[Data records — start]

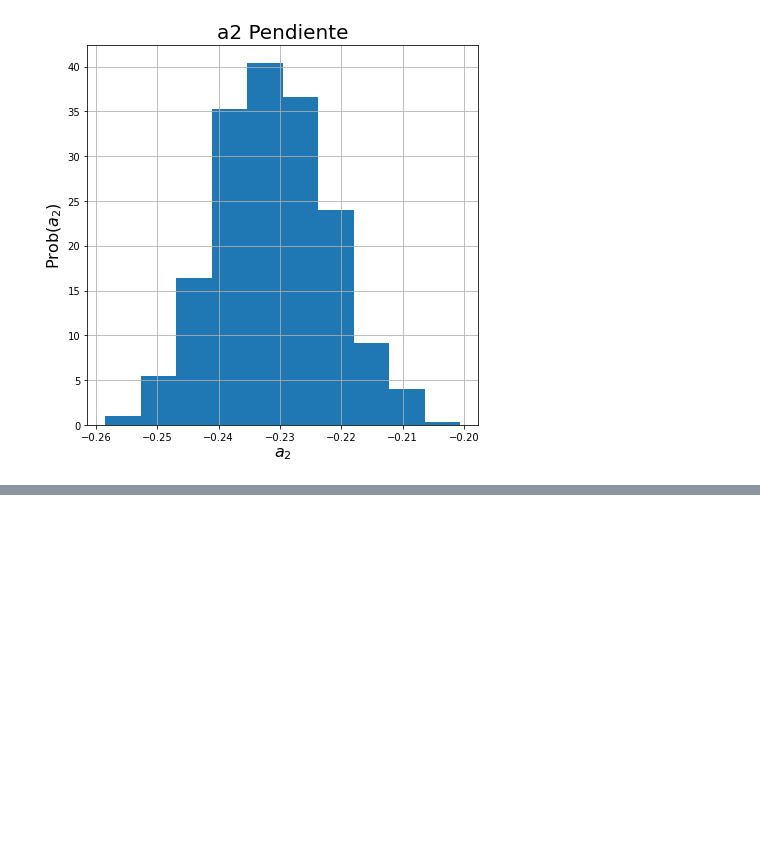
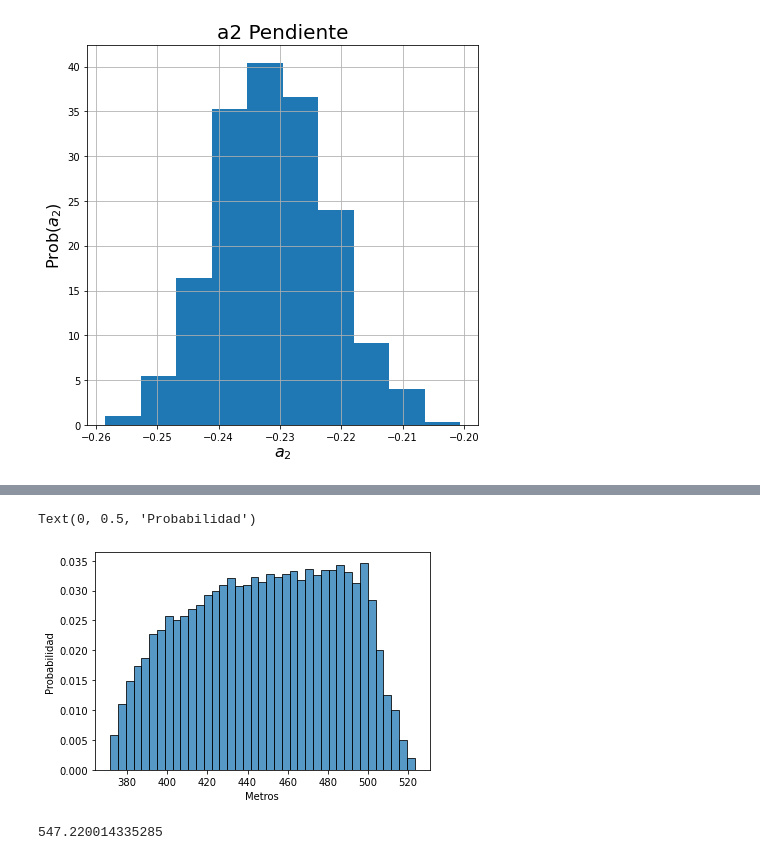
Before and after one commit to alexispacek/lab, a Jupyter notebook: Segundo ejercicio Lab 7.ipynb, the cells around one changed output, grey strips where cells are left out. Cells and saved outputs as stored; diff of their text form; code cells hidden in the pictures; blank space fills up the shorter version.

```diff
--- a/Segundo ejercicio Lab 7.ipynb
+++ b/Segundo ejercicio Lab 7.ipynb
@@ -93,6 +103,6 @@ distancias entre vertices y el centro: 433.0
 # %% [markdown]
 Genero los puntos y a partir de la relacion lineal.
 # %%
-y = 100 - (100/433)*np.asarray(distancias)
 sigma = 5
-y
+ruido = np.random.normal(0, 5, 7)
+y = 100 - (100/433)*np.asarray(distancias) + ruido
@@ -156,0 +198,20 @@ distancias,y
+# %%
+aux = []
+for j in range(30000):
+    distancias = []
+    random_point = in_hex(poligono)
+    for i in range(len(poligono)):
+
+        distancias.append(dist(random_point,poligono[i]))
+
+    distancias.append(dist(centro,random_point))
+    aux.append(np.mean(distancias))
+# %%
+import seaborn as sns
+
+sns.histplot(data=aux, stat='probability');
+plt.xlabel('Metros')
+plt.ylabel("Probabilidad")
+# %% [output]
+Text(0, 0.5, 'Probabilidad')
+[figure, added]
@@ -156,0 +225,4 @@ distancias,y
+# %%
+np.mean(distancias)
+# %% [output]
+547.220014335285
```
Also changed, not shown: parts of 10 cells of this notebook, 1 other file.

[Data records — finish]

Task directions: Only the lines containing "poligono" are needed; copy each of them from the data.

Result of the exercise:
+    random_point = in_hex(poligono)
+    for i in range(len(poligono)):
+        distancias.append(dist(random_point,poligono[i]))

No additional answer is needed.